[RECORDS FOR THE TASK]
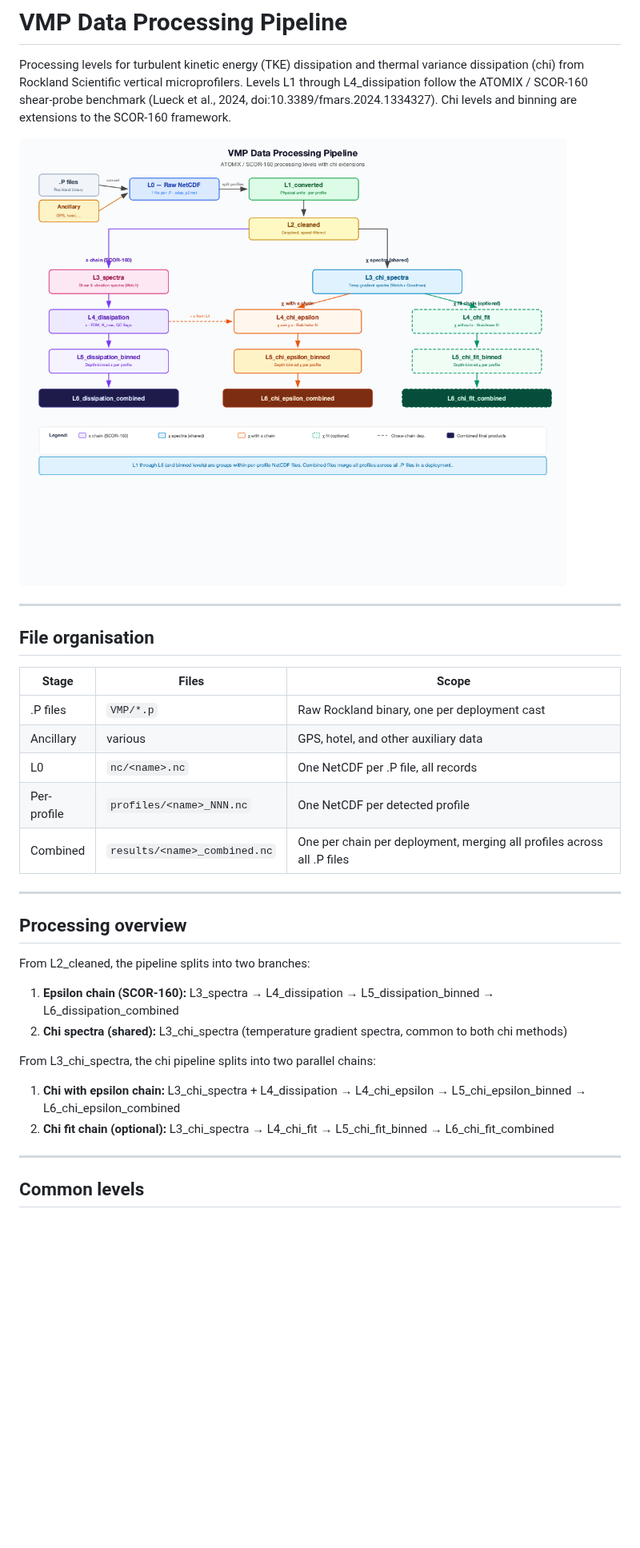
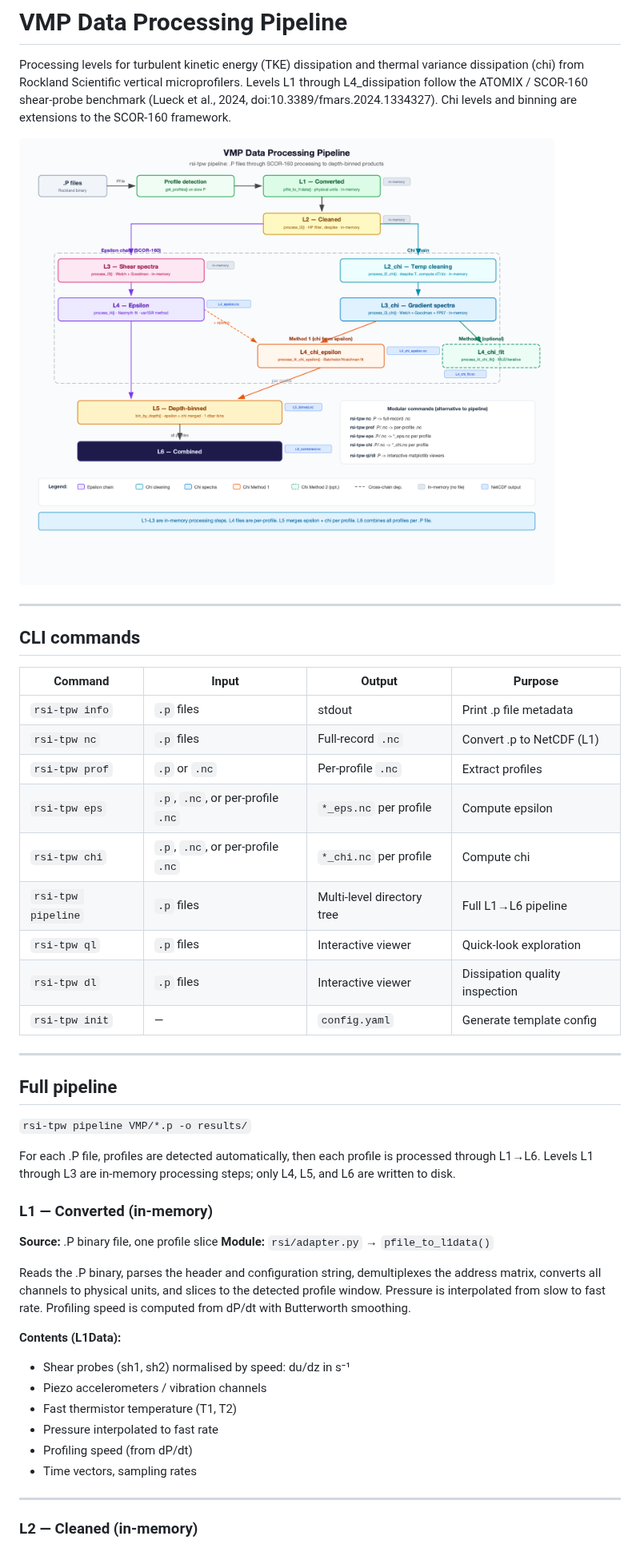
Before and after one commit to mousebrains/turbulence, a Markdown page: docs/DATA_FLOW.md, the part around one of its changes. Shown at 80% size. GitHub-like rendering; pictures changed too: docs/data_flow.png; blank space fills up the shorter version.

```diff
--- a/docs/DATA_FLOW.md
+++ b/docs/DATA_FLOW.md
@@ -10,31 +10,50 @@ Chi levels and binning are extensions to the SCOR-160 framework.
 
 ---
 
-## File organisation
+## CLI commands
 
-| Stage | Files | Scope |
-|-------|-------|-------|
-| .P files | `VMP/*.p` | Raw Rockland binary, one per deployment cast |
-| Ancillary | various | GPS, hotel, and other auxiliary data |
-| L0 | `nc/<name>.nc` | One NetCDF per .P file, all records |
-| Per-profile | `profiles/<name>_NNN.nc` | One NetCDF per detected profile |
-| Combined | `results/<name>_combined.nc` | One per chain per deployment, merging all profiles across all .P files |
+| Command | Input | Output | Purpose |
+|---------|-------|--------|---------|
+| `rsi-tpw info` | `.p` files | stdout | Print .p file metadata |
+| `rsi-tpw nc` | `.p` files | Full-record `.nc` | Convert .p to NetCDF (L1) |
+| `rsi-tpw prof` | `.p` or `.nc` | Per-profile `.nc` | Extract profiles |
+| `rsi-tpw eps` | `.p`, `.nc`, or per-profile `.nc` | `*_eps.nc` per profile | Compute epsilon |
+| `rsi-tpw chi` | `.p`, `.nc`, or per-profile `.nc` | `*_chi.nc` per profile | Compute chi |
+| `rsi-tpw pipeline` | `.p` files | Multi-level directory tree | Full L1→L6 pipeline |
+| `rsi-tpw ql` | `.p` files | Interactive viewer | Quick-look exploration |
+| `rsi-tpw dl` | `.p` files | Interactive viewer | Dissipation quality inspection |
+| `rsi-tpw init` | — | `config.yaml` | Generate template config |
 
 ---
 
-## Processing overview
+## Full pipeline
 
-From L2_cleaned, the pipeline splits into two branches:
+`rsi-tpw pipeline VMP/*.p -o results/`
 
-1. **Epsilon chain (SCOR-160):** L3_spectra → L4_dissipation → L5_dissipation_binned → L6_dissipation_combined
-2. **Chi spectra (shared):** L3_chi_spectra (temperature gradient spectra, common to both chi methods)
+For each .P file, profiles are detected automatically, then each profile is
+processed through L1→L6.  Levels L1 through L3 are in-memory processing steps;
+only L4, L5, and L6 are written to disk.
 
-From L3_chi_spectra, the chi pipeline splits into two parallel chains:
+### L1 — Converted (in-memory)
 
-1. **Chi with epsilon chain:** L3_chi_spectra + L4_dissipation → L4_chi_epsilon → L5_chi_epsilon_binned → L6_chi_epsilon_combined
-2. **Chi fit chain (optional):** L3_chi_spectra → L4_chi_fit → L5_chi_fit_binned → L6_chi_fit_combined
+**Source:** .P binary file, one profile slice
+**Module:** `rsi/adapter.py` → `pfile_to_l1data()`
+
+Reads the .P binary, parses the header and configuration string,
+demultiplexes the address matrix, converts all channels to physical units,
+and slices to the detected profile window.  Pressure is interpolated from
+slow to fast rate.  Profiling speed is computed from dP/dt with Butterworth
+smoothing.
+
+**Contents (L1Data):**
+- Shear probes (sh1, sh2) normalised by speed: du/dz in s⁻¹
+- Piezo accelerometers / vibration channels
+- Fast thermistor temperature (T1, T2)
+- Pressure interpolated to fast rate
+- Profiling speed (from dP/dt)
+- Time vectors, sampling rates
 
 ---
 
-## Common levels
+### L2 — Cleaned (in-memory)
 
```
Also changed, not shown: other parts of docs/DATA_FLOW.md (+245 -287 lines), 1 other file.
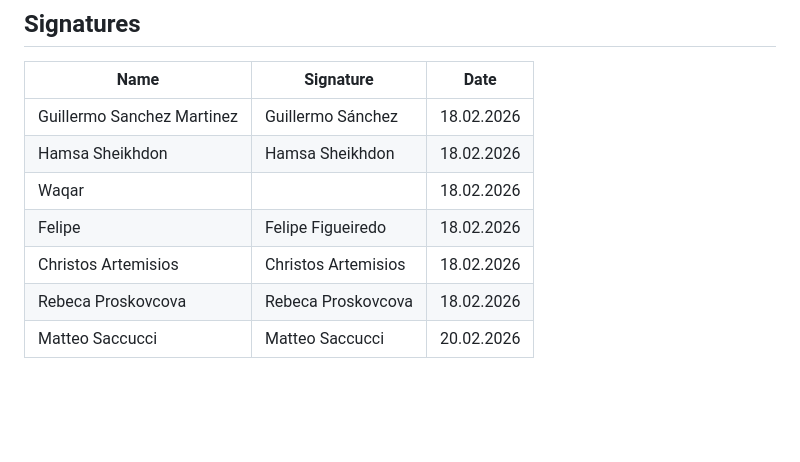
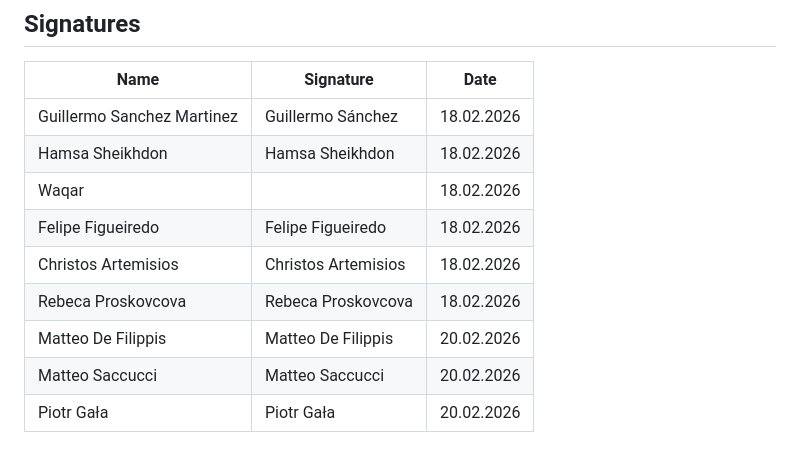
Before and after one commit to SEP4Spring2026/SEP4, a Markdown page: Appendices/1.1 Group Contract/GroupContract.md, the part around the change. Drawn GitHub-style; blank space fills up the shorter version.

Commit message:
Matteo F and Piotr's Signature

```diff
--- a/Appendices/1.1 Group Contract/GroupContract.md
+++ b/Appendices/1.1 Group Contract/GroupContract.md
@@ -113,7 +113,9 @@ To ensure accountability and maintain harmony, a point-based system will track r
 | Guillermo Sanchez Martinez | Guillermo Sánchez   | 18.02.2026 |
 | Hamsa Sheikhdon            | Hamsa Sheikhdon     | 18.02.2026 |
 | Waqar                      |                     | 18.02.2026 |
-| Felipe                     | Felipe Figueiredo   | 18.02.2026 |
+| Felipe Figueiredo          | Felipe Figueiredo   | 18.02.2026 |
 | Christos Artemisios        | Christos Artemisios | 18.02.2026 |
 | Rebeca Proskovcova         | Rebeca Proskovcova  | 18.02.2026 |
-| Matteo Saccucci         | Matteo Saccucci  | 20.02.2026 |
+| Matteo De Filippis         | Matteo De Filippis  | 20.02.2026 |
+| Matteo Saccucci            | Matteo Saccucci     | 20.02.2026 |
+| Piotr Gała                 | Piotr Gała          | 20.02.2026 |
```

[ABOUT THIS EXERCISE] Out of the records above, pull each line containing the word "detected".

[YOUR SOLUTION]
-| Per-profile | `profiles/<name>_NNN.nc` | One NetCDF per detected profile |
+For each .P file, profiles are detected automatically, then each profile is
+and slices to the detected profile window.  Pressure is interpolated from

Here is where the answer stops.